ASP Data Collection Forms- Form Attributes
Author's Site: Webade
Reference ID: 15623
Setting the Attributes in the Properties Inspector
At this point we will look at the Property Inspector, also called the
If we click on the form field we have just inserted the property inspector
will look like the image below.
We have a couple of things to do in the PI, first we will give the text
field a meaningful name. If we don't do this it will become extremely
difficult to manage the response page, this will become apparent when
we begin working on the response page.
I have named the text field: firstname
The Char Width I have set to: 12
This restricts the width of the the text field though other factors do
come into play such as fontsize, the larger the font the more space 12
characters will need, likewise the height of the text field is effected
in the same manner. Their was no real need to restrict the width in this
example, but if your form is to go into a side bar or similar it can be
necessary to do this to keep the design of your page as you would wish.
Max Chars: 30
This value sets a limit on the amount of characters that can be inserted
into the text field. I'm going to set this to thirty which should be more
than enough for a First Name.
Single line: Selected
Again a single line text field should be ample for a first name.
Init Val: Blank
The initial value for the text field I have left blank, this means the
text field will be empty when viewed. Should I wish to prompt a user or
supply information I would set the initial value in the box provided,
whatever you type into this box will be shown in the text field when the
How the PI Should Look Now

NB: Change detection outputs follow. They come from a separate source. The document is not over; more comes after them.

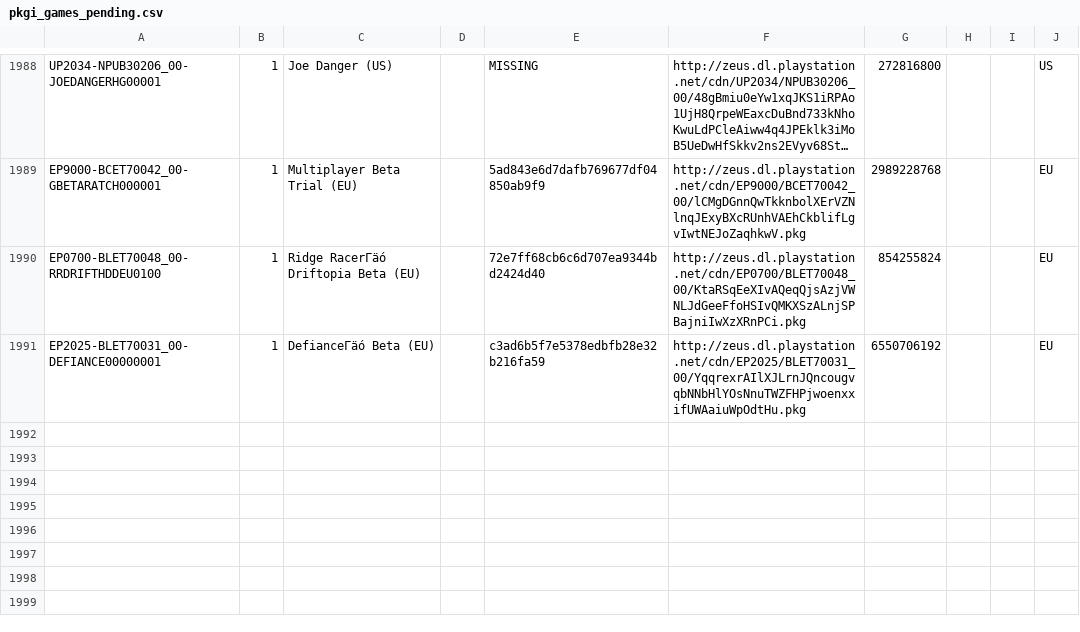
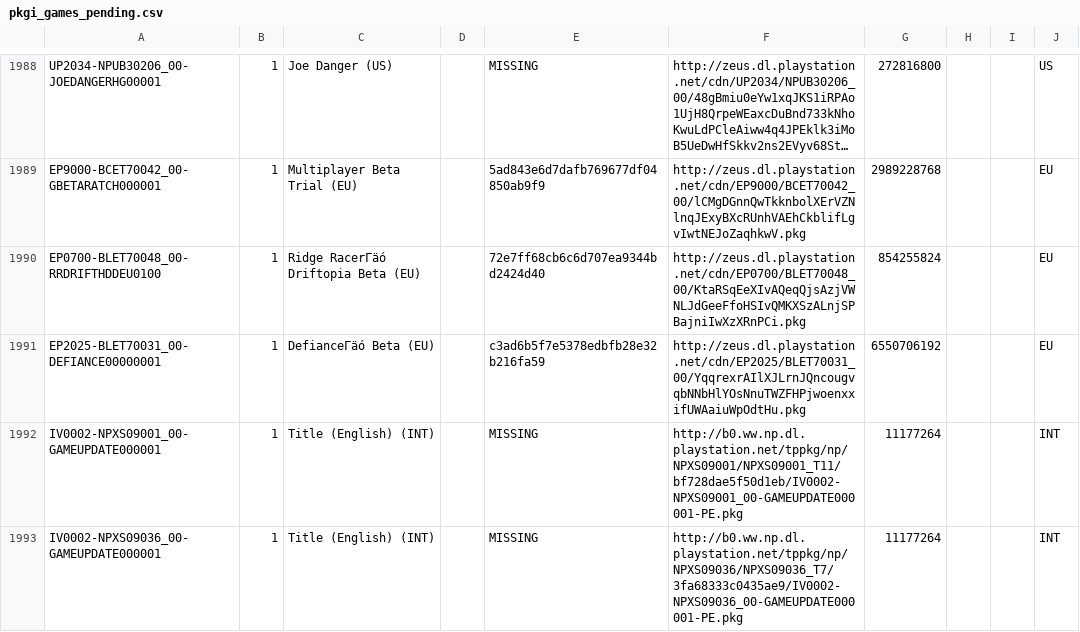
Before and after one commit to jy95/pkgi-ps3-nopaystation, a CSV file: output/pkgi_games_pending.csv, drawn as a sheet; only a part is shown, gaps mark what is left out; long unchanged cells end in …; the diff names each change by its address in the sheet, - before the commit and + after, or states it on an @@ line.

```diff
--- a/output/pkgi_games_pending.csv
+++ b/output/pkgi_games_pending.csv
+row 1992: IV0002-NPXS09001_00-GAMEUPDATE000001 | 1 | Title (English) (INT) |  | MISSING | http://b0.ww.np.dl.playstation.net/tppkg/np/NPXS09001/NPXS09001_T11/bf728dae5f50d1eb/IV0002-NPXS09001_00-GAMEUPDATE000001-PE.pkg | 11177264 |  |  | INT
+row 1993: IV0002-NPXS09036_00-GAMEUPDATE000001 | 1 | Title (English) (INT) |  | MISSING | http://b0.ww.np.dl.playstation.net/tppkg/np/NPXS09036/NPXS09036_T7/3fa68333c0435ae9/IV0002-NPXS09036_00-GAMEUPDATE000001-PE.pkg | 11177264 |  |  | INT
```
Also changed, not shown: input/pending_PS3_GAMES.tsv, 3 other files.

Your Property Iinspector should now look like the image above. It does,
great! Lets move on to the form itself.
Setting the Form
It's good practice to name everything, especially if the page is a busy
page containing more than one form. By default when we insert our form
it is given a name of form1, should we insert a second form it is called
form2 and so on. It quickly becomes easy to see the advantages of naming
our page elements. We'll start off with good habits and give our form
a "proper name".
Click inside your form, anywhere will do. On the bottom left hand side
of the status bar you will see a series of tags depending on where inside
the form you clicked. Select the <form> tag by clicking it as below,
your PI will now be showing the forms attributes as in the right hand
First we will give the form a name, I've called mine: info
Now we need to tell the form what to do when the user clicks the submit
button, we do this by setting the forms Action box.
Setting the form's action:
To make sure we set the action correctly we will click on the folder icon
and then browse to the receiving page, this elimnates the possibility
of spelling errors or the like which will prevent our form from doing
its job. In our case we want to set the action to the form_response.asp
Your PI should now look like the image below with the <form> tag
selected on the status bar.
The method drop list provides alternate methods of passing the data from
the form page to the response page, we will use the post method. The post
method works (briefly) like this, the URL of the response page is sent
to the server and when the server sees the "post" declaration
it waits for the information that the post declaration says will follow.
This is the preferred transfer method stated by the W3C.
With the alternate method of "get" the browser transfers the
information as part of the URL.